O’Brien to pursue rates slug for tourist operators
The Nationals Member for Gippsland South, Danny O’Brien, has written to the Minister for Planning seeking an explanation as to why small accommodation providers in South Gippsland are being slugged a higher levy of council rates and Fire Services Property Levy (FSPL).
The issue was raised with Mr O’Brien during his mobile electorate office visit in Foster this week.
The Valuer-General Victoria has advised councils of a change in valuation classifications that sees many small accommodation providers, in particular those with cabins, move from the residential to commercial classification. This increases not only their council rates, but the level of fire services levy that they pay.
“This change in classification will see a significant increase in charges for some of these small businesses, many of which operate on small margins. I’m told some might face a 30 to 40 per cent increase in charges,” Mr O’Brien said.
“Some are also part-time ventures in which the operators rely on external income.
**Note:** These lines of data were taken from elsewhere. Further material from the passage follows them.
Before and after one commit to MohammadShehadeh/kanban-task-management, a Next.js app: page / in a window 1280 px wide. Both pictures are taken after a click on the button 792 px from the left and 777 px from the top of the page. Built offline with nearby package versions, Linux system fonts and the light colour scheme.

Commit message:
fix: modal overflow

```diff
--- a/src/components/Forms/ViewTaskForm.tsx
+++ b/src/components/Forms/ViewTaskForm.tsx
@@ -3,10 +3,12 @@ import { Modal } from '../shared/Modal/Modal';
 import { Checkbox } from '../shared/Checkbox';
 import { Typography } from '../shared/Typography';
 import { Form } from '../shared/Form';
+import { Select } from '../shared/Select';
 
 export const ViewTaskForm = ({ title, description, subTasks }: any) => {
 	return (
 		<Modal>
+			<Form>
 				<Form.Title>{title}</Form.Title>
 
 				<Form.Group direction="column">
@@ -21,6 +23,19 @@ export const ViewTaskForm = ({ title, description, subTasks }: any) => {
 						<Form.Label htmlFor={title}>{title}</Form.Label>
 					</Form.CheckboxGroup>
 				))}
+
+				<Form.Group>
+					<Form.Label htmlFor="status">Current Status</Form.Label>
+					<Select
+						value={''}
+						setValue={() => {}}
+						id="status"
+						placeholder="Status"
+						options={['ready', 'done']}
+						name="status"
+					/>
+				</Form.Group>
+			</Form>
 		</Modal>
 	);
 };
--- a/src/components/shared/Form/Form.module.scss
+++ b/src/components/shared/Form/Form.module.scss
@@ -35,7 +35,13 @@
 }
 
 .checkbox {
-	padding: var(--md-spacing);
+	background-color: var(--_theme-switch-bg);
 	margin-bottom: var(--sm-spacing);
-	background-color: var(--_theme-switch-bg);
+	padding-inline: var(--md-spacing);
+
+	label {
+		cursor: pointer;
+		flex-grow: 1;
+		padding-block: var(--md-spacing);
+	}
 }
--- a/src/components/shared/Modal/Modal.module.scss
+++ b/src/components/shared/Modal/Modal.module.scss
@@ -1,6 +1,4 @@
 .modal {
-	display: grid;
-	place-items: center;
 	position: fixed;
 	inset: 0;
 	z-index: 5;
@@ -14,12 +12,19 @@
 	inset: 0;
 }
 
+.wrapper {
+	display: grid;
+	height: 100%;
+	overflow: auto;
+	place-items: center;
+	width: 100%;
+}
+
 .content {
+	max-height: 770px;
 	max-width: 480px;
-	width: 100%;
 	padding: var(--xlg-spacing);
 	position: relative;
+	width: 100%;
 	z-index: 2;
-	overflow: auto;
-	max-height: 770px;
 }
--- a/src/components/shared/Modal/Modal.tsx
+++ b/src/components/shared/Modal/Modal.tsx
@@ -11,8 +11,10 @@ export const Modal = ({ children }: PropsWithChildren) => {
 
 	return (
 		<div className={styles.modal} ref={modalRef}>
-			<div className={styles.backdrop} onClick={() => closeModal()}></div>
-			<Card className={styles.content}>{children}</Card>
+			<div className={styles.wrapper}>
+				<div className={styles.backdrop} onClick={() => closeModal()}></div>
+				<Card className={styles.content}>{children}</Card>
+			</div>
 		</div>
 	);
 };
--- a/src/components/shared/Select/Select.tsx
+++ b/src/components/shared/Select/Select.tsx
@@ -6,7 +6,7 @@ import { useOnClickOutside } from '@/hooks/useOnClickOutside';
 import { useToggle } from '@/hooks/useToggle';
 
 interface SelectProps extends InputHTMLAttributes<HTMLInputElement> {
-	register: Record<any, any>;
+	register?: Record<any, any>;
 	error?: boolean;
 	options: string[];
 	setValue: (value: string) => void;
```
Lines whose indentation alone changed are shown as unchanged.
A big increase in fees could drive some out of business and reduce the number and variety of accommodation options in South Gippsland.
“This change initially affected about 60 businesses in the South Gippsland Shire but I believe council has been able to reduce the impact on some.
“I have now written to the Minister for Planning, seeking an explanation as to why the classification has been changed and whether there is any flexibility that can be applied to ensure that small tourism operators are not unduly affected.”
The issue was one of several raised with Mr O’Brien during his “mobile electorate office” visit to Foster, held at Bromley’s on Main Café. Other matters raised included local planning provisions, public transport, EPA regulations impacting on development at Sandy Point and calls for a new fire station at Foster.
“I’ve followed up each of these matters on behalf of my constituents and will ensure they get the attention they deserve,” Mr O’Brien said.
“Although I meet with people and visit local businesses and community groups on a daily basis, the mobile office visit is an opportunity for people to make an appointment to see me in their own town and raise issues of direct importance to them.
“I’ll be visiting a different town each month, with my July visit pencilled in for Korumburra.”